He told me what kind of action sequences he was expecting and how he wanted to make the film, since he is directing it himself.
Did it take time for you to agree?
No, not really. We negotiated the dates, the schedule and the remuneration, and then it was an instant yes from me.
Frankly, when I agreed to be a part of the film, I didn't know what to expect. My curiosity to work in Bollywood got me back to India.
Did you know who Sunny Deol was before you met him?
No, I didn’t know who he was.
Have you seen Ghayal?
Yes, I saw Ghayal and absolutely loved it.
It’s an interesting film and even though it’s more than 20 years old, it doesn’t look dated.
At some places I wondered how they shot all the sequences with the minimal technology available at that time.
What was the brief given to you by Sunny Deol?
Sunny told me that the action in the movie had to look real, with a lot of emotion in it.
This isn’t your regular film where the hero is throwing punches and kicking the bad guys.
Every piece of action has raw emotion behind it.
We did many rehearsals and a lot of planning went in to shooting every action sequence.
Do you have a favourite action scene from the film?

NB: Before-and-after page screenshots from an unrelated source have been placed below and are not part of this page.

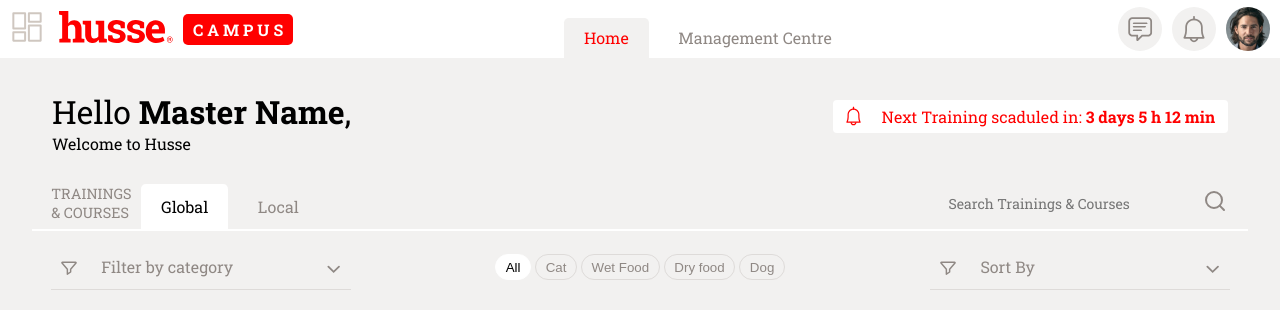
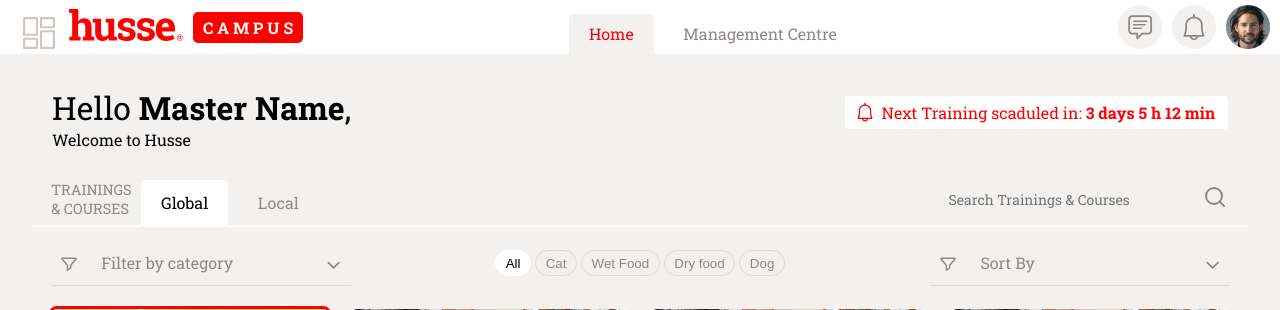
Before and after one commit to petar-petrovski/Husse, a PHP site: page / in a window 1280 px wide. Shown: the top 310 px of the page. Run offline with PHP 8.4, Linux system fonts and the light colour scheme; some libraries are stand-ins or nearby versions.

Commit message:
duplicate content (video cards), pseudo imgs for notification and dashboard

```diff
--- a/css/style.css
+++ b/css/style.css
@@ -23,6 +23,20 @@
   column-gap: 10px;
   padding: 5px;
 
+}
+.dashboard-logo::before {
+  content: "";
+  background: url("../img/dashboard-icon.svg");
+  background-size: contain;
+  background-repeat: no-repeat;
+  position: absolute;
+  align-items: center;
+  height: 100%;
+  /* left: 10px; */
+  width: 48px;
+}
+.dashboard-logo a {
+  padding-left: 54px;
 }
 .nav-bar .campus {
   font-size: 16px;
@@ -116,8 +130,19 @@
   background-color: white;
 }
 .notification p {
-    margin-left: 1.25rem;
+    margin-left: 1.5rem;
     color: #FF0000;
+}
+.notification-wrap::before {
+  content: "";
+  background: url("../img/bell-red.svg");
+  background-size: contain;
+  background-repeat: no-repeat;
+  position: absolute;
+  align-items: center;
+  height: 100%;
+  /* left: 10px; */
+  width: 16px;
 }
 .notification img {
   height: 20px;
--- a/index.html
+++ b/index.html
@@ -15,8 +15,8 @@
     <!-- NAVIGATION MENU -->
     <nav class="nav-bar">
       <div class="home-logo">
-      <div class="dashboard-logo">
-        <a href="#home"><img src="img/dashboard-icon.svg" alt=""></a>
+      <div class="dashboard-logo2">
+        <!-- <a href="#home"><img src="img/dashboard-icon.svg" alt=""></a> -->
       </div>
       <div class="dashboard-logo">
         <a href="#home"><img src="img/husse.svg" alt=""></a>
@@ -48,8 +48,8 @@
           <p>Welcome to Husse</p>
         </div>
         <div class="notification">
-            <img src="img/bell-red.svg" alt="">
-            <p>Next Training scaduled in: <strong>3 days 5 h 12 min</strong></p>
+            <!-- <img src="img/bell-red.svg" alt=""> -->
+            <div class="notification-wrap"><p>Next Training scaduled in: <strong>3 days 5 h 12 min</strong></p></div>
         </div>
         </div>
 
```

Yes, there is one scene where Sunny is being chased in traffic. Some cars are bouncing around and vehicles stopping within inches of his head when he jumps into an overcrowded local train!
What was the most challenging part of working on this film?
The most challenging thing for me was how to pace the action sequences in the film.
Pacing in Bollywood is completely different from Hollywood.
For example, suddenly we would find a monologue in between an action scene. I was amused watching it.
Then someone explained that in a Hindi film, the monologue is very important, so I was like, okay (laughs).
Ghayal Once Again is one of the most challenging films I have worked on.
What was it like working with Sunny Deol?
I really had a good time working with him. He is a very smart guy, and at the same time, sensitive. He is a man with passion and vision.
He was sure of what he wanted from his cast and crew. But at the same time, he was open-minded and welcomed a lot of my suggestions.
People just love him. He is so popular and humble.
Which is the best action sequence you have done?
The Bourne Supremacy car chase in Moscow is my favourite.
It was the first time any director had given me more than four days to choreograph a car chase sequence. I had 17 days to shoot that sequence and I was, like, this is just amazing and I was celebrating (laughs).
The brief was a two-and-a-half minute car chase. But when I sat and wrote it down, it was a little longer.
I was a little scared that the producer wouldn’t approve it, but to my surprise, they approved it.
It was impossible to shoot in Moscow, but luckily the final product came out just mind blowing.
It has been reviewed as one of the most exciting car chase sequences in Hollywood films.